"We do have buyers out there," she said. "Some are
looking for the lowcr-cost-homes."
Home construcuon had suffered through two straight
years of decline in unincorporated areas of the county
before 1990's increase. The value of new stick built, sin
gle-family homes built in the county slipped froir. $!2.7
million in 1990 to SI 1 million last year.
The Brunswick County Building Inspections Depart
ment issues permits for new home construction in areas
outside ot town zoning disuicls and for six towns that do
not have their own programs. Those towns are Belvillc,
Bolivia, Lcland, Navassa, Sandy Creek and Vamam
Last year the county issued permits for 47 commer
cial projects valued at more than S14 million. Other per
mits include: 97 remodeling, $1.1 million; 113 addi
tions, SI. 4 million; 55 garages, $839,926; 29 dccks and
porches, S 162,7 10; eight pools, S 102,480; and 38 signs,
It also issued permits for 845 mobile homes last
year, compared to 1,130 during 1990.
Calabash expanded its extraterritorial areas (ETAs)
this year to spots where the county was once responsible
for issuing building permits.
That may have helped Calabash increase its con

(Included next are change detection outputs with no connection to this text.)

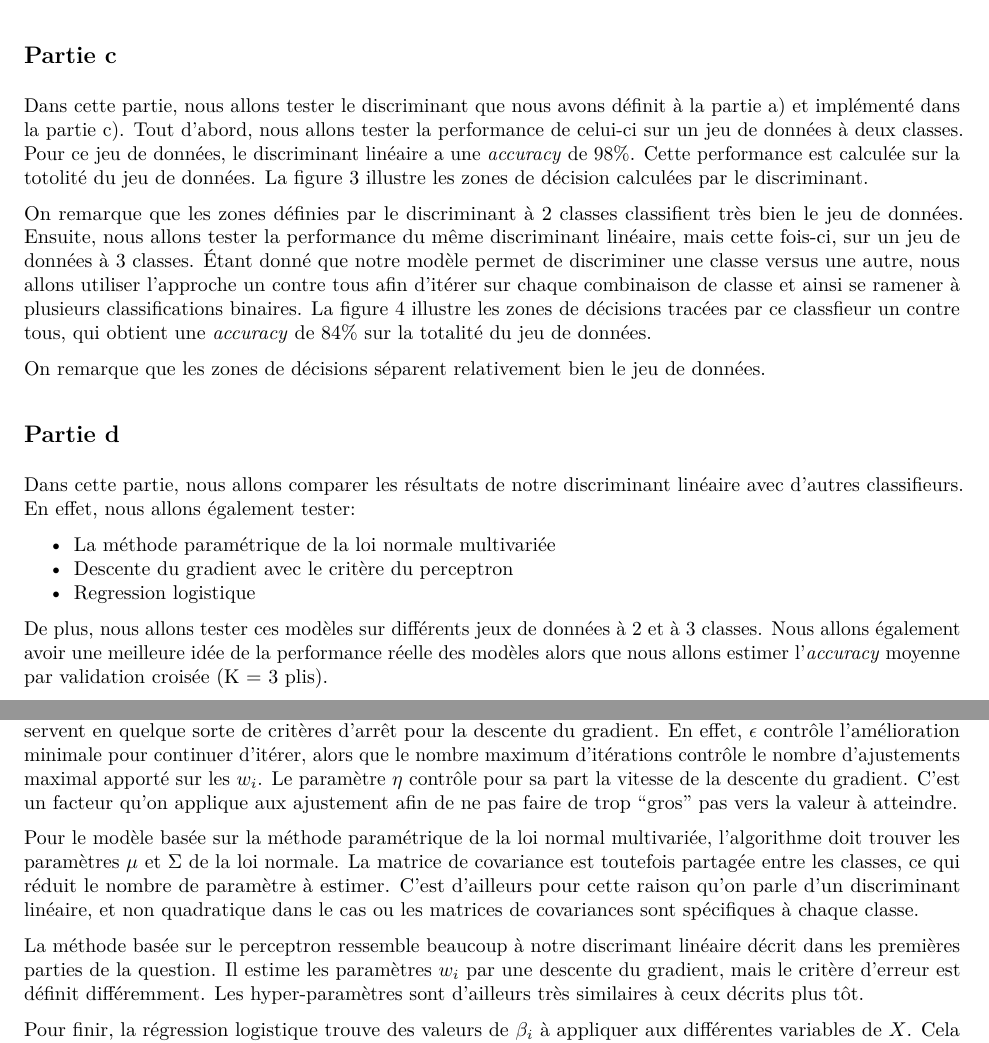
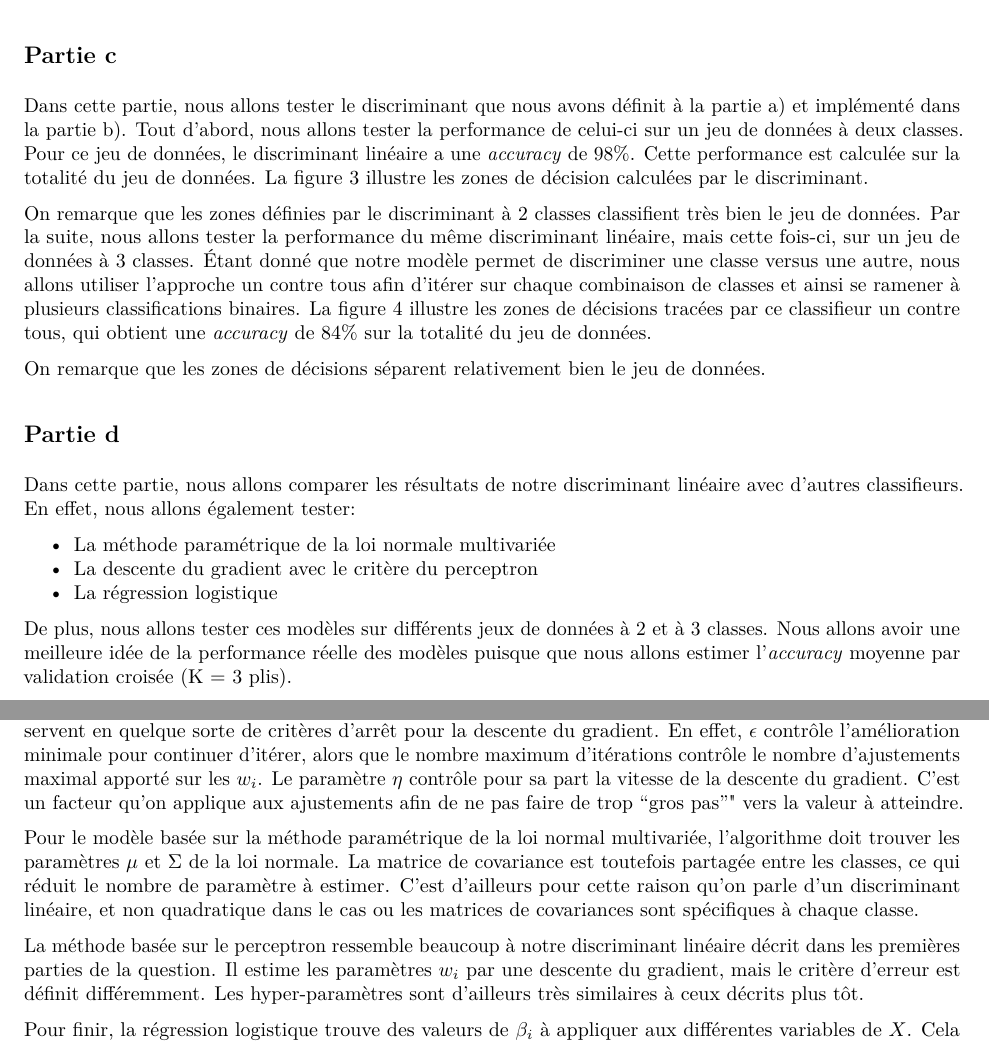
Before and after one commit to stecaron/gif-7005-devoirs, an R Markdown document (devoir-2/devoir2-rapport.Rmd): two parts of pages 4 and 6 of 8, joined at a grey line, cut so that both start at the same text. The pictures show the output file devoir-2/devoir2-rapport.pdf that the author committed with the source.

Commit message:
Finaliser rapport devoir 2

```diff
--- a/devoir-2/devoir2-rapport.Rmd
+++ b/devoir-2/devoir2-rapport.Rmd
@@ -104,11 +104,11 @@ Voir le code.
 
 ## Partie c
 
-Dans cette partie, nous allons tester le discriminant que nous avons définit à la partie a) et implémenté dans la partie c). Tout d'abord, nous allons tester la performance de celui-ci sur un jeu de données à deux classes. Pour ce jeu de données, le discriminant linéaire a une *accuracy* de 98%. Cette performance est calculée sur la totolité du jeu de données. La figure 3 illustre les zones de décision calculées par le discriminant.
+Dans cette partie, nous allons tester le discriminant que nous avons définit à la partie a) et implémenté dans la partie b). Tout d'abord, nous allons tester la performance de celui-ci sur un jeu de données à deux classes. Pour ce jeu de données, le discriminant linéaire a une *accuracy* de 98%. Cette performance est calculée sur la totalité du jeu de données. La figure 3 illustre les zones de décision calculées par le discriminant.
 
 ![Zones de décision du discriminant linéaire sur un jeu de données à 2 classes.](images/q2-c1.png)
 
-On remarque que les zones définies par le discriminant à 2 classes classifient très bien le jeu de données. Ensuite, nous allons tester la performance du même discriminant linéaire, mais cette fois-ci, sur un jeu de données à 3 classes. Étant donné que notre modèle permet de discriminer une classe versus une autre, nous allons utiliser l'approche un contre tous afin d'itérer sur chaque combinaison de classe et ainsi se ramener à plusieurs classifications binaires. La figure 4 illustre les zones de décisions tracées par ce classfieur un contre tous, qui obtient une *accuracy* de 84% sur la totalité du jeu de données.
+On remarque que les zones définies par le discriminant à 2 classes classifient très bien le jeu de données. Par la suite, nous allons tester la performance du même discriminant linéaire, mais cette fois-ci, sur un jeu de données à 3 classes. Étant donné que notre modèle permet de discriminer une classe versus une autre, nous allons utiliser l'approche un contre tous afin d'itérer sur chaque combinaison de classes et ainsi se ramener à plusieurs classifications binaires. La figure 4 illustre les zones de décisions tracées par ce classifieur un contre tous, qui obtient une *accuracy* de 84% sur la totalité du jeu de données.
 
 ![Zones de décision du discriminant linéaire sur un jeu de données à 3 classes.](images/q2-c2.png)
 
@@ -119,18 +119,18 @@ On remarque que les zones de décisions séparent relativement bien le jeu de do
 Dans cette partie, nous allons comparer les résultats de notre discriminant linéaire avec d'autres classifieurs. En effet, nous allons également tester:
 
 - La méthode paramétrique de la loi normale multivariée
-- Descente du gradient avec le critère du perceptron
-- Regression logistique
+- La descente du gradient avec le critère du perceptron
+- La régression logistique
 
-De plus, nous allons tester ces modèles sur différents jeux de données à 2 et à 3 classes. Nous allons également avoir une meilleure idée de la performance réelle des modèles alors que nous allons estimer l'*accuracy* moyenne par validation croisée (K = 3 plis).
+De plus, nous allons tester ces modèles sur différents jeux de données à 2 et à 3 classes. Nous allons avoir une meilleure idée de la performance réelle des modèles puisque que nous allons estimer l'*accuracy* moyenne par validation croisée (K = 3 plis).
 
 ### Comparaison des paramètres entre les modèles
 
-Comme nous l'avons définit dans les premières parties, notre discriminant linéaire possède $D+1$ paramètres à estimer, soit les $w_i$ pour $i=0, ..., D$. Ces paramètres sont estimés par une descente du gradient qui requiert 3 autres hyper-paramètres, soit les paramètres $\epsilon$, le nombre d'itérations maximal et $\eta$. Les deux premiers servent en quelque sorte de critères d'arrêt pour la descente du gradient. En effet, $\epsilon$ contrôle l'amélioration minimale pour continuer d'itérer, alors que le nombre maximum d'itérations contrôle le nombre d'ajustements maximal apporté sur les $w_i$. Le paramètre $\eta$ contrôle pour sa part la vitesse de la descente du gradient. C'est un facteur qu'on applique aux ajustement afin de ne pas faire de trop "gros" pas vers la valeur à atteindre.
+Comme nous l'avons définit dans les premières parties, notre discriminant linéaire possède $D+1$ paramètres à estimer, soit les $w_i$ pour $i=0, ..., D$. Ces paramètres sont estimés par une descente du gradient qui requiert 3 autres hyper-paramètres, soit les paramètres $\epsilon$, le nombre d'itérations maximal et $\eta$. Les deux premiers servent en quelque sorte de critères d'arrêt pour la descente du gradient. En effet, $\epsilon$ contrôle l'amélioration minimale pour continuer d'itérer, alors que le nombre maximum d'itérations contrôle le nombre d'ajustements maximal apporté sur les $w_i$. Le paramètre $\eta$ contrôle pour sa part la vitesse de la descente du gradient. C'est un facteur qu'on applique aux ajustements afin de ne pas faire de trop "gros pas"" vers la valeur à atteindre.
 
 Pour le modèle basée sur la méthode paramétrique de la loi normal multivariée, l'algorithme doit trouver les paramètres $\mu$ et $\Sigma$ de la loi normale. La matrice de covariance est toutefois partagée entre les classes, ce qui réduit le nombre de paramètre à estimer. C'est d'ailleurs pour cette raison qu'on parle d'un discriminant linéaire, et non quadratique dans le cas ou les matrices de covariances sont spécifiques à chaque classe.
 
-La méthode basée sur le perceptron ressemble beaucoup à notre discrimant linéaire décrit dans les premières parties de la question. Il estime les paramètres $w_i$ par une descente du gradient, mais le critère d'erreur est définit différemment. Les hyper-paramètres sont d'ailleurs très similaires à ceux décrits plus tôt.
+La méthode basée sur le perceptron ressemble beaucoup à notre discriminant linéaire décrit dans les premières parties de la question. Il estime les paramètres $w_i$ par une descente du gradient, mais le critère d'erreur est définit différemment. Les hyper-paramètres sont d'ailleurs très similaires à ceux décrits plus tôt.
 
 Pour finir, la régression logistique trouve des valeurs de $\beta_i$ à appliquer aux différentes variables de $X$. Cela ressemble beaucoup aux $w_i$ calculés dans la méthode du perceptron. Toutefois, les paramètres ne sont pas estimés par une descente du gradient, mais plutôt par la méthode du maximum de vraisemblance, qu'on peut d'ailleurs appliquée en raison de certaines hypothèses faites sur le modèles.
 
```
Also changed, not shown: devoir-2/devoir2-rapport.pdf, devoir-2/devoir2-rapport.Rmd (12 more changed lines).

struction figures for 1991. Building Inspector Ed
C UUUb k said he issued permits for 62 single-family
homes and 23 mobile homes last year.
In 1990, Calabash issued permits for 37 single-fami
ly homes and in 1989, 35 homes.
(See Rl'ILDINC., PAGE 2-A)
Area Construction In 1991
AREA YEAR HOMES VALUATION*
Holden Beach 1990 42 3,04
1991 59 4.25
Ocean isle 1990 35 3.60
1991 32 4.02
Sunset Beach 1990 59 N/A
1991 76 5.64
Calabash 1990 37 N/A
1991 62 N/A
County 1990 181 13.7
1991 165 11.0
? To tlM DMPMt o I dollar*
PHOTO BY DORi OUAGANUS
CONSTRUCTION WORKERS (from left) William Stewart, Dexter Melvin and Rick Pearman are
busy on Epp and Dona tree's home on N.C. 179 at Sunset Beach, where new home construction
climbed in 1991.